When I was a youth learning to play the Highland bagpipe, I copied a chart from one of my tutors that showed who studied with who, from the living masters that my teachers learned from, back to Angus MacKay, the piper to Queen Victoria and through him back to the MacCrimmons, the hereditary pipers to the chiefs of the MacLeods. From Finlay MacCrimmon in the 16th century down to myself I recorded nineteen generations of tuition. In the not so distant past the only way to hear and to learn music was to hear it live and this is still the best way. Recordings and broadcasting have transcended time and space somewhat, but the rare earliest recordings are now barely over a century old. Written music is of course older, but the fact remains that most traditional musicians learn their art from others on a face-to-face basis. Tunes and influences from recordings are still for the most part learned directly from other living musicians.
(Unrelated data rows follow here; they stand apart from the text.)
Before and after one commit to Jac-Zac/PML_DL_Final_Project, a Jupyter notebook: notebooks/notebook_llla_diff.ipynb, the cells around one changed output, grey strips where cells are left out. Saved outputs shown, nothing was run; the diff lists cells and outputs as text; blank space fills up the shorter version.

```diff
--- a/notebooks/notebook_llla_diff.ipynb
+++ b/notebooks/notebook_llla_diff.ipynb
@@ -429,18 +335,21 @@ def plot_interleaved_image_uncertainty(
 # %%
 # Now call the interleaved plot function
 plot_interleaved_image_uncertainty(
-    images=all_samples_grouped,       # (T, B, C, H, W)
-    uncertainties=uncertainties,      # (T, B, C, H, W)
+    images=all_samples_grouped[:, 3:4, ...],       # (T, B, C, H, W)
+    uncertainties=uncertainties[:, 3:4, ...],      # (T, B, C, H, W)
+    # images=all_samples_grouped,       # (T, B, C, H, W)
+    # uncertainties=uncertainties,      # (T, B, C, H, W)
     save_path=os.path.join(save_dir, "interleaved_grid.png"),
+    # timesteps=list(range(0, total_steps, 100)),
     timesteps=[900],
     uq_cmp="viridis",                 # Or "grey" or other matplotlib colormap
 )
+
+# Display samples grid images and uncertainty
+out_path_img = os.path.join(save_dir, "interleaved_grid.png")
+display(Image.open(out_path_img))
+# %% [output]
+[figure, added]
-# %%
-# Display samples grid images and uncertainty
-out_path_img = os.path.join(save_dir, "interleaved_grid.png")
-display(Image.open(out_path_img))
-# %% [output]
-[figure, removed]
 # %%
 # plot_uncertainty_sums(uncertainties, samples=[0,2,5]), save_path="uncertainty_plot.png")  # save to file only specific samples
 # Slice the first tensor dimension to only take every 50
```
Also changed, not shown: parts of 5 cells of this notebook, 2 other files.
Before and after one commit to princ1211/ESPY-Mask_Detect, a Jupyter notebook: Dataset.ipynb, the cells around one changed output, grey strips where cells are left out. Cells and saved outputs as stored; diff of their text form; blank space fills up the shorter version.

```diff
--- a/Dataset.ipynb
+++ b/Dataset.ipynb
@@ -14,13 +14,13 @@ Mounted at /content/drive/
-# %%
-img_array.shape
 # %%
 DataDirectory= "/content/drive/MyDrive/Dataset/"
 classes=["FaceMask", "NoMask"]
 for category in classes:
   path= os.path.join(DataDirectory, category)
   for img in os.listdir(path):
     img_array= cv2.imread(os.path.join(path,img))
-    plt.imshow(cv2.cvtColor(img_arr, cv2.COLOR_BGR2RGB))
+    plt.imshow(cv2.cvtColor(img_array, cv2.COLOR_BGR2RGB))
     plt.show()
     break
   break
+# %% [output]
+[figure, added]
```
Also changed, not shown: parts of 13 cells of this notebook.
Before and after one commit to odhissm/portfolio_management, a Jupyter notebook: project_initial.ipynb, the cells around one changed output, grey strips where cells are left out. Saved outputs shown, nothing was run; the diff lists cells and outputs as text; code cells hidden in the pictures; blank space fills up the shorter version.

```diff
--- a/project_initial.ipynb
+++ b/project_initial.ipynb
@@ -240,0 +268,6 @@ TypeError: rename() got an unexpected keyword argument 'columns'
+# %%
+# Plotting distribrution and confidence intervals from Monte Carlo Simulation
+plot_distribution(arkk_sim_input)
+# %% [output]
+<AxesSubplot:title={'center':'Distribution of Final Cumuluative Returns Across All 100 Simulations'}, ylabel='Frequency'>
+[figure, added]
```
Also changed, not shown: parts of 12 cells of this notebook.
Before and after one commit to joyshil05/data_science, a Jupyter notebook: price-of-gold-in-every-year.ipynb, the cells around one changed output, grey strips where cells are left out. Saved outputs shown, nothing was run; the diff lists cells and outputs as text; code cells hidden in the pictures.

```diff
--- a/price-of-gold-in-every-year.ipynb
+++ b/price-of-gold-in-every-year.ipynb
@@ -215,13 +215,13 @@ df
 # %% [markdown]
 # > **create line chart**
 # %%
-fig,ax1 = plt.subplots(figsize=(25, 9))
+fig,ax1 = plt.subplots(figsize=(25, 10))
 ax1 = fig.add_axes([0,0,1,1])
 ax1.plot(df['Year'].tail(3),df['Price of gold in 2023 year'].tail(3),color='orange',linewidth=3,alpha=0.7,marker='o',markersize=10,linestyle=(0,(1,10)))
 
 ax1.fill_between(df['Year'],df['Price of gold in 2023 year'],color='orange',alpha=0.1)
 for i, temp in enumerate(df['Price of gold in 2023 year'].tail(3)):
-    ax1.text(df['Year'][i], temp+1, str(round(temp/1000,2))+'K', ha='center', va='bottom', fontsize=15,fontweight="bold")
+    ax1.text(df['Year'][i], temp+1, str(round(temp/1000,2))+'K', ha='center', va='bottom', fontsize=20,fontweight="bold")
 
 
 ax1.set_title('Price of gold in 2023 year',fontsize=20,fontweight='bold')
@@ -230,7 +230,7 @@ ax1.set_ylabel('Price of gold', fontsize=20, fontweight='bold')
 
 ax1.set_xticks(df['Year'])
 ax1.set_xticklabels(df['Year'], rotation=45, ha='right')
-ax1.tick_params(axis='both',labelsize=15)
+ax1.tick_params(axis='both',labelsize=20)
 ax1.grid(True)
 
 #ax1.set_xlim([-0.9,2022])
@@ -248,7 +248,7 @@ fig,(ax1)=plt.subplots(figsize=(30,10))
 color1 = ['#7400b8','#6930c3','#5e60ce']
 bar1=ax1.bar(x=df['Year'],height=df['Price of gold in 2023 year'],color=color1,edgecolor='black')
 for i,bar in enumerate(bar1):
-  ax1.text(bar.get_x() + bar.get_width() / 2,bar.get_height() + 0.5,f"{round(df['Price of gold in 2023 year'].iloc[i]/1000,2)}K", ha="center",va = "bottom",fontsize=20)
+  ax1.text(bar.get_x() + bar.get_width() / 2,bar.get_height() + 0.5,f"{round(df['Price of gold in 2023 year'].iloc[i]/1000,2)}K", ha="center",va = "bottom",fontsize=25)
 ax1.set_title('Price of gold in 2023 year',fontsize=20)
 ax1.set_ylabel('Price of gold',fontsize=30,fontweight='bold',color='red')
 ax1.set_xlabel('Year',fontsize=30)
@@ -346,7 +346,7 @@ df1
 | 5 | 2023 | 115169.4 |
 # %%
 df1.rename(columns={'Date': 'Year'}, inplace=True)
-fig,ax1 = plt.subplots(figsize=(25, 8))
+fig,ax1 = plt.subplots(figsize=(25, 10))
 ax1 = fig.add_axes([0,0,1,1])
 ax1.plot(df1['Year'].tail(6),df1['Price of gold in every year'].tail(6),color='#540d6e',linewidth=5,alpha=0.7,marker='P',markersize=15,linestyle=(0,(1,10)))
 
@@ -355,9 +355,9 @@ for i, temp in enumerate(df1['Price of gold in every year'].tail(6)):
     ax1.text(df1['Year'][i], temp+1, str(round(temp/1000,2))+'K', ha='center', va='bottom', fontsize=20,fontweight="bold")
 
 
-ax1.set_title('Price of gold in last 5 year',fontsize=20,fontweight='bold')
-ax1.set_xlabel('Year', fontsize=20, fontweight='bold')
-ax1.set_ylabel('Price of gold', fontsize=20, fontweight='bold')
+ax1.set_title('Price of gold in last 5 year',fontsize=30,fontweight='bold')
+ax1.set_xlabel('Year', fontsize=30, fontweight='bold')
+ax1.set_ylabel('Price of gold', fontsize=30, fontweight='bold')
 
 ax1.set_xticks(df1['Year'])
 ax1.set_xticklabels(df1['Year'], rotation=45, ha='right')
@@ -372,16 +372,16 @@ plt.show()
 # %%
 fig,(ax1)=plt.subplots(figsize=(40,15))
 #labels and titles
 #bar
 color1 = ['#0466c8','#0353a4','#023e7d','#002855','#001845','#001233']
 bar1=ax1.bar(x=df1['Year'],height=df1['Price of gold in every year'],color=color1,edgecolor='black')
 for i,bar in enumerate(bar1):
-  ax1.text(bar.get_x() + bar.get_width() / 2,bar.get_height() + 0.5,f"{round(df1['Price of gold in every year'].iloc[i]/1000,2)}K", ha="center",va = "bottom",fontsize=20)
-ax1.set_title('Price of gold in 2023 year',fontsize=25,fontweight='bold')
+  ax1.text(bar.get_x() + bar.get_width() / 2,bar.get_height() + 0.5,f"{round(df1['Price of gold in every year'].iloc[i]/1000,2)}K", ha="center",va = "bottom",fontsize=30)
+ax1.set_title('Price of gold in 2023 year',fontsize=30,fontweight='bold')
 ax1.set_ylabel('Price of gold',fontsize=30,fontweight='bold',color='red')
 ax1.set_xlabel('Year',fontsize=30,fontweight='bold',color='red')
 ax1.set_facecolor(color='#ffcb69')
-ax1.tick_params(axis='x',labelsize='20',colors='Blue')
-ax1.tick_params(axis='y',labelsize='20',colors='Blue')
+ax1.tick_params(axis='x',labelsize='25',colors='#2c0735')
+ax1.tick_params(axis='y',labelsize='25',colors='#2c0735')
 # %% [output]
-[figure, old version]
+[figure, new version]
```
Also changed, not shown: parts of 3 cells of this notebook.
Our heritage of traditional music is dependent on an unbroken chain. Until the present era of recordings, only real time human contact has been the way that tunes, lyrics and musical technique have been passed from one generation to the next. In the visual arts of graphics and sculpture this limitation is not the case. While we can only hear the music of ancient times as it survives in a living tradition, we can see surviving examples of artwork hundreds or thousands of years old and the observant student of art can acquire images, influences and techniques directly from the distant past. Unlike musicians, most Celtic artists and designers working today are self-taught and only a few have had the benefit of a one-on-one teacher. Yet every day thousands of people are exposed to monuments of Celtic design that have stood on the same spots for a thousand years. The survival of monumental stone carvings in the form of the High Crosses and other monuments has meant that Celtic design has been a constant part of the visual world in the Celtic lands even when sometimes for generations the art was not practiced.
Celtic interlace designs make their first appearance in early Christian Celtic Art in the middle of the seventh century A. D.There are three ways I expect various readers to be upset with the opening sentence of this article. Celtic interlace, that is knotwork designs as well as interlaced birds and beasts are the most recognized elements of so-called Celtic Art. In our time these designs are very frequently used to identify Celtic heritage or sympathy with Celtic ethnicity, religion or culture, thus many are passionate about the art, where it came from and what it means. I have encountered each of these objections in many conversations on the subject over many years, frequently from people who should know better.
There is a prevailing folklore that each element, each knot, spiral or interlaced animal, is a symbol. The notion that there is some sort of secret language to Celtic ornament is widespread and persistent. One of the most common questions from the general public about Celtic jewelry is, “what does it mean?” The creators and purveyors of modern Celtic jewelry, and other articles decorated with Celtic ornament, sometimes offer very responsible educational explanations for their wares, but others have taken a great deal of liberty.